Optical constants of GaAs (Gallium arsenide)
Skauli et al. 2003: n 0.97–17 µm
Complex refractive index (n+ik)
Derived optical constants
22 °C. See the original publication for temperature dependence of refractive index.
T. Skauli, P. S. Kuo, K. L. Vodopyanov, T. J. Pinguet, O. Levi, L. A. Eyres, J. S. Harris, M. M. Fejer, B. Gerard, L. Becouarn, and E. Lallier. Improved dispersion relations for GaAs and applications to nonlinear optics, J. Appl. Phys., 94, 6447-6455 (2003)

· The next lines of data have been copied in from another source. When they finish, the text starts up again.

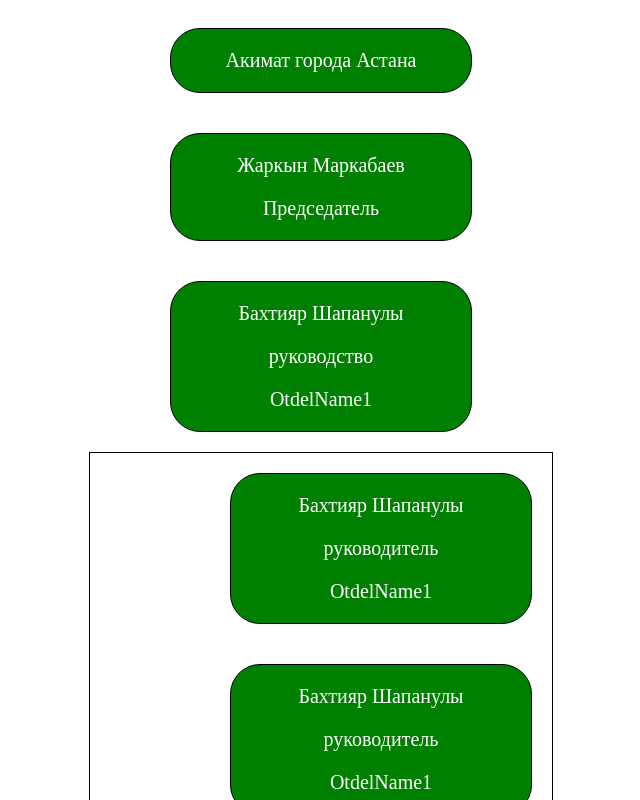
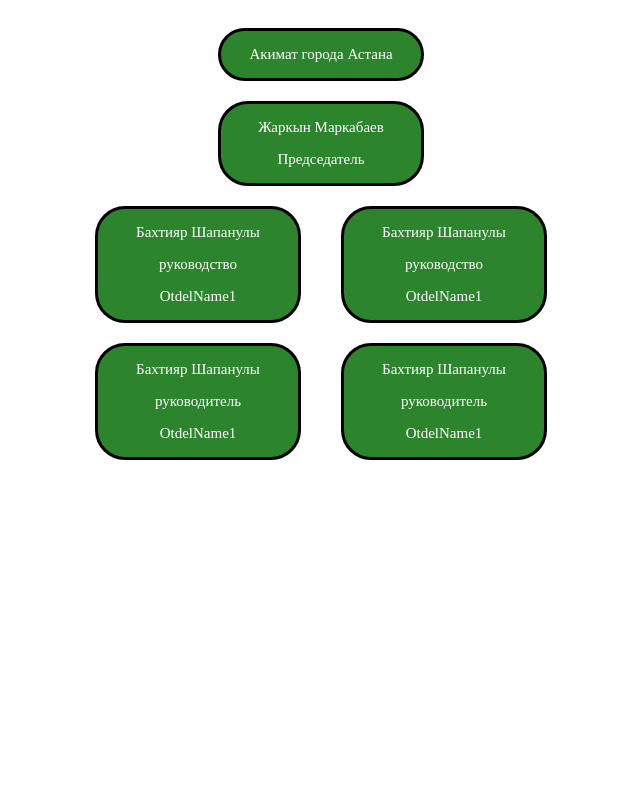
Before and after one commit to luckyzharkyn/Tree, a React (Create React App) app: page / in a window 1280 px wide. Shown: the top 800 px of the page, without its empty margins (319-959 px from the left). Built offline with nearby package versions, Linux system fonts and the light colour scheme.

Commit message:
добавлена анимация. логика настроена на половину

```diff
--- a/src/Component.js
+++ b/src/Component.js
@@ -12,7 +12,6 @@ function Component() {
 
   const [dates, setDates] = useState(
     {
-      id: id(),
       "GosOrganName": "Акимат города Астана",
       "Rukovoditel":
         {
@@ -23,33 +22,60 @@ function Component() {
         },
         Otdels: [
           {
+            id: id(),
             "Rukovoditel":{
               "id": id(),
               "kategory": 1,
               "showThis":true,
-              "showChildres":true,
+              "showChildrens":true,
               "RukovoditelName":"Бахтияр Шапанулы",
               "RukovoditelDoljnost": "руководство",
               "otdelName": "OtdelName1"
             },
             "supervisedUnits": [
               {
+                id: id(),
                 "Rukovoditel":{
                   "id":id(),
                   "kategory": 2,
                   "showThis":true,
-                  "showChildres":true,
+                  "showChildrens":false,
                   "RukovoditelName":"Бахтияр Шапанулы",
                   "RukovoditelDoljnost": "руководитель",
                   "otdelName": "OtdelName1"
                 },
                 OtdelFullInfo: [
                   {
+                    id: id(),
                     "Rukovoditel":{
                       "id":id(),
-                      "kategory": 3,
-                      "showThis":true,
-                      "showChildres":true,
+                      "kategory": 4,
+                      "showThis":false,
+                      "showChildrens":false,
+                      "RukovoditelName":"Бахтияр Шапанулы",
+                      "RukovoditelDoljnost": "руководитель",
+                      "otdelName": "OtdelName1"
+                    },
+                    "employees": [
+                      {
+                        "id":id(),
+                        "name":"Ожикова А.Е",
+                        "doljnost": "Главный консультант"
+                      },
+                      {
+                        "id":id(),
+                        "name":"Шакаева Г.К.",
+                        "doljnost": "Главный эксперт"
+                      },
+                    ]
+                  },
+                  {
+                    id: id(),
+                    "Rukovoditel":{
+                      "id":id(),
+                      "kategory": 4,
+                      "showThis":false,
+                      "showChildrens":false,
                       "RukovoditelName":"Бахтияр Шапанулы",
                       "RukovoditelDoljnost": "руководитель",
                       "otdelName": "OtdelName1"
@@ -71,21 +97,95 @@ function Component() {
               },
             ]
           },
-
+          {
+            id: id(),
+            "Rukovoditel":{
+              "id": id(),
+              "kategory": 1,
+              "showThis":true,
+              "showChildrens":true,
+              "RukovoditelName":"Бахтияр Шапанулы",
+              "RukovoditelDoljnost": "руководство",
+              "otdelName": "OtdelName1"
+            },
+            "supervisedUnits": [
+              {
+                id: id(),
+                "Rukovoditel":{
+                  "id":id(),
+                  "kategory": 2,
+                  "showThis":true,
+                  "showChildrens":false,
+                  "RukovoditelName":"Бахтияр Шапанулы",
+                  "RukovoditelDoljnost": "руководитель",
+                  "otdelName": "OtdelName1"
+                },
+                OtdelFullInfo: [
+                  {
+                    id: id(),
+                    "Rukovoditel":{
+                      "id":id(),
+                      "kategory": 4,
+                      "showThis":false,
+                      "showChildrens":false,
+                      "RukovoditelName":"Бахтияр Шапанулы",
+                      "RukovoditelDoljnost": "руководитель",
+                      "otdelName": "OtdelName1"
+                    },
+                    "employees": [
+                      {
+                        "id":id(),
+                        "name":"Ожикова А.Е",
+                        "doljnost": "Главный консультант"
+                      },
+                      {
+                        "id":id(),
+                        "name":"Шакаева Г.К.",
+                        "doljnost": "Главный эксперт"
+                      },
+                    ]
+                  },
+                ]
+              },
+            ]
+          },
         ]
     }
   )
+  const changeSupervised = (supervisedUnit, kategory, id) => {
+    let ruk = supervisedUnit.Rukovoditel;
+    if(ruk.kategory === kategory) {
+      ruk.showThis = true;
+      if(ruk.id === id) {
+        ruk.showChildrens = !ruk.showChildrens;
+        return supervisedUnit
+    } else {
+      return supervisedUnit
+    }
+  }
+  }
 
+  const showId = (id, kategory) => {  // changeVisible
 
-  const showId = (id) => {  // changeVisible
-    let OtdelsClone = Array.from(dates.Otdels);
-    let result = Otdels.map(obj => {
-        if(obj.Rukovoditel.id === id) {
-            obj.Rukovoditel.showChildres = true;
+    let result = dates.Otdels.map(obj => {
+
+      if(obj.Rukovoditel.kategory === kategory) {
+          obj.Rukovoditel.showThis = true;
+          if(obj.Rukovoditel.id === id) {
+              obj.Rukovoditel.showChildrens = !obj.Rukovoditel.showChildrens;
+              return obj
+          } else {
             return obj
-        }
+          }
+      } else {
+        let supervisedUnitsArray = obj.supervisedUnits.map(supervisedUnit => {
+            return changeSupervised(supervisedUnit, kategory, id)
+        })
+        return {...obj, supervisedUnits: supervisedUnitsArray}
+      }
+
     })
-    setDates({...dates, })
+    setDates({...dates, Otdels: result})
   }
 
 
@@ -96,6 +196,7 @@ function Component() {
               Rukovoditel={obj.Rukovoditel}
               supervisedUnits={obj.supervisedUnits}
               showId={showId}
+              kategory={obj.Rukovoditel.kategory}
               />
   })
 
@@ -104,7 +205,8 @@ function Component() {
       <div className="main">
             <p>{dates.GosOrganName}</p>
       </div>
-      <Rukovodstvo id={dates.id}
+      <Rukovodstvo
+                   id={dates.id}
                    Rukovoditel={dates.Rukovoditel}/>
       <div className="tree">
           {Otdels}
--- a/src/Components/Otdel.js
+++ b/src/Components/Otdel.js
@@ -1,26 +1,34 @@
 import SupervisedUnit from "./otdel/SupervisedUnit"
 import Rukovodstvo from "./Rukovodstvo"
 
-function Otdel({Rukovoditel, supervisedUnits, showId}) {
+function Otdel({Rukovoditel, supervisedUnits, showId, kategory}) {
     const supervisedUnitsShow = supervisedUnits.map(obj => {
         return <SupervisedUnit
                     key={obj.id}
                     Rukovoditel={obj.Rukovoditel}
                     OtdelFullInfo={obj.OtdelFullInfo}
                     showId={showId}
+                    kategory={obj.Rukovoditel.kategory}
                 />
     })
 
+    let result;
+    if(Rukovoditel.showThis) {
+        result = <div className="Otdel">
+                    <Rukovodstvo    key={Rukovoditel.id}
+                                    id={Rukovoditel.id}
+                                    Rukovoditel={Rukovoditel}
+                                    showId={showId}
+                                    kategory={kategory}
+                    />
+                    <div className={Rukovoditel.showChildrens ? "BodyOtree_columntdels show" : "dontShow"}>{supervisedUnitsShow}</div>
+                </div>;
+    } else {
+        result = <></>;
+    }
+
     return <>
-        <div className="Otdel">
-            <Rukovodstvo id={Rukovoditel.id}
-                            Rukovoditel={Rukovoditel}
-                            showId={showId}
-            />
-            <div className="tree_row">
-                {supervisedUnitsShow}
-            </div>
-        </div>
+        {result}
     </>
 }
 
--- a/src/Components/Rukovodstvo.js
+++ b/src/Components/Rukovodstvo.js
@@ -1,7 +1,7 @@
 
-function Rukovodstvo({id, Rukovoditel, showId}) {
+function Rukovodstvo({id, Rukovoditel, showId, kategory}) {
     return <>
-        <div className="rukovodstvoOtdela" onClick={() => showId(id)}>
+        <div className="rukovodstvoOtdela" onClick={() => showId(id, kategory)}>
             <p>{Rukovoditel.RukovoditelName}</p>
             <p>{Rukovoditel.RukovoditelDoljnost}</p>
             <p>{Rukovoditel.otdelName}</p>
--- a/src/Components/otdel/BodyOtdel.js
+++ b/src/Components/otdel/BodyOtdel.js
@@ -1,7 +1,7 @@
 import Doljnost from "../Doljnost"
 import Rukovodstvo from "../Rukovodstvo"
 
-function BodyOtdel({Rukovoditel, employees, showId}) {
+function BodyOtdel({Rukovoditel, employees, showId, kategory}) {
     const employee = employees.map(obj => {
       return <Doljnost
                 key={obj.id}
@@ -12,15 +12,15 @@ function BodyOtdel({Rukovoditel, employees, showId}) {
     })
     return <>
         <div className="BodyOtdel">
-          <div>
-              <Rukovodstvo  id={Rukovoditel.id}
+              <Rukovodstvo  key={Rukovoditel.id}
+                            id={Rukovoditel.id}
                             Rukovoditel={Rukovoditel}
                             showId={showId}
+                            kategory={kategory}
               />
             <div className="tree_column2">
                 {employee}
             </div>
-          </div>
         </div>
     </>
 }
--- a/src/Components/otdel/SupervisedUnit.js
+++ b/src/Components/otdel/SupervisedUnit.js
@@ -2,7 +2,7 @@
 import Rukovodstvo from "../Rukovodstvo"
 import BodyOtdel from "./BodyOtdel"
 
-function SupervisedUnit({Rukovoditel, OtdelFullInfo, showId}) {
+function SupervisedUnit({Rukovoditel, OtdelFullInfo, showId, kategory}) {
     const OtdelFullInfos = OtdelFullInfo.map(obj => {
         return <BodyOtdel
                     key={obj.id}
@@ -10,18 +10,29 @@ function SupervisedUnit({Rukovoditel, OtdelFullInfo, showId}) {
                     Rukovoditel={obj.Rukovoditel}
                     employees={obj.employees}
                     showId={showId}
+                    kategory={obj.Rukovoditel.kategory}
         />
     })
+
+    let result;
+    if(Rukovoditel.showThis) {
+        result = <div className="new_tree">
+                    <Rukovodstvo key={Rukovoditel.id}
+                                id={Rukovoditel.id}
+                                Rukovoditel={Rukovoditel}
+                                showId={showId}
+                                kategory={kategory}
+                    />
+                    <div className="relativeClass">
+                        <div className={Rukovoditel.showChildrens ? "BodyOtdels show" : "dontShow"}>{OtdelFullInfos}</div>
+                    </div>
+                 </div>
+    } else {
+        result = <></>;
+    }
+
     return <>
-        <div className="new_tree">
-            <Rukovodstvo id={Rukovoditel.id}
-                         Rukovoditel={Rukovoditel}
-                         showId={showId}
-            />
-            <div className="BodyOtdels">
-                {OtdelFullInfos}
-            </div>
-        </div>
+        {result}
     </>
 }
 
--- a/src/css/App.css
+++ b/src/css/App.css
@@ -10,24 +10,24 @@
   align-items: flex-start;
 }
 
-.tree_row {
+.tree_column {
   display: flex;
-  flex-direction: row;
-  border: 1px solid black;
+  flex-direction: column;
 }
 
 .main, .PodOtdeli, .Rukovodstvo, .doljnost, .rukovodstvoOtdela, .odOtdeli {
-  width: 300px;
-  border: 1px solid black;
+  width: 200px;
+  border: 3px solid black;
   text-align: center;
-  background-color: green;
+  background-color: #2c852c;
   border-radius: 30px;
   color: white;
-  font-size: 20px;
-  margin: 20px;
+  font-size: 15px;
+  margin-top: 20px;
 }
 
 .BodyOtdels {
+  position: absolute;
   display: flex;
   flex-direction: row;
 }
@@ -37,6 +37,7 @@
   flex-direction: column;
   justify-content: center;
   align-items: center;
+  margin: 0 20px;
 }
 
 .new_tree {
@@ -44,5 +45,21 @@
   flex-direction: column;
   justify-content: center;
   align-items: center;
-  margin-left: 120px;
 }
+
+.dontShow {
+  transition-duration: 1s;
+  opacity: 0;
+  visibility: collapse;
+  transform: scale(0);
+}
+
+.show {
+  transition-duration: 1s;
+  opacity: 100;
+  visibility: visible;
+}
+
+.relativeClass {
+  position: relative;
+}
--- a/src/css/App.scss
+++ b/src/css/App.scss
@@ -9,23 +9,23 @@
     display: flex;
     align-items: flex-start;
 }
-.tree_row {
+.tree_column {
     display: flex;
-    flex-direction: row;
-    border: 1px solid black;
+    flex-direction: column;
 }
 .main, .PodOtdeli, .Rukovodstvo, .doljnost, .rukovodstvoOtdela, .odOtdeli {
-    width: 300px;
-    border: 1px solid black;
+    width: 200px;
+    border: 3px solid black;
     text-align: center;
-    background-color: green;
+    background-color: rgb(44, 133, 44);
     border-radius: 30px;
     color: white;
-    font-size: 20px;
-    margin: 20px;
+    font-size: 15px;
+    margin-top: 20px;
 }
 
 .BodyOtdels {
+    position: absolute;
     display: flex;
     flex-direction: row;
 }
@@ -35,6 +35,7 @@
     flex-direction: column;
     justify-content: center;
     align-items: center;
+    margin: 0 20px;
 }
 
 .new_tree {
@@ -42,5 +43,25 @@
     flex-direction: column;
     justify-content: center;
     align-items: center;
-    margin-left: 120px;
+    // margin-left: 120px;
 }
+
+.dontShow {
+    transition-duration: 1s;
+    opacity: 0;
+    visibility: collapse;
+    transform: scale(0);
+}
+
+.show {
+    transition-duration: 1s;
+    // transition-property: height;
+    opacity: 100;
+    visibility: visible;
+}
+.BodyOtdel {
+    // margin: 0 20px;
+}
+.relativeClass {
+    position: relative;
+}
```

Gallium arsenide, GaAsGallium arsenide (GaAs) is a compound semiconductor material that holds a prominent position in the world of optoelectronics and high-frequency electronics. With a direct bandgap of approximately 1.43 eV, GaAs is highly efficient for radiation recombination, making it ideal for a range of applications such as solar cells, lasers, and light-emitting diodes (LEDs). It offers superior electron mobility compared to silicon, which allows for faster electronic devices and is widely used in applications requiring high-frequency operation like in microwave and millimeter-wave technologies. GaAs is commonly grown using methods such as molecular beam epitaxy (MBE) or metal-organic chemical vapor deposition (MOCVD). While it's more costly to produce than silicon, the material's superior electronic and optoelectronic properties often justify the additional expense in specialized applications.
- Gallium(III) arsenide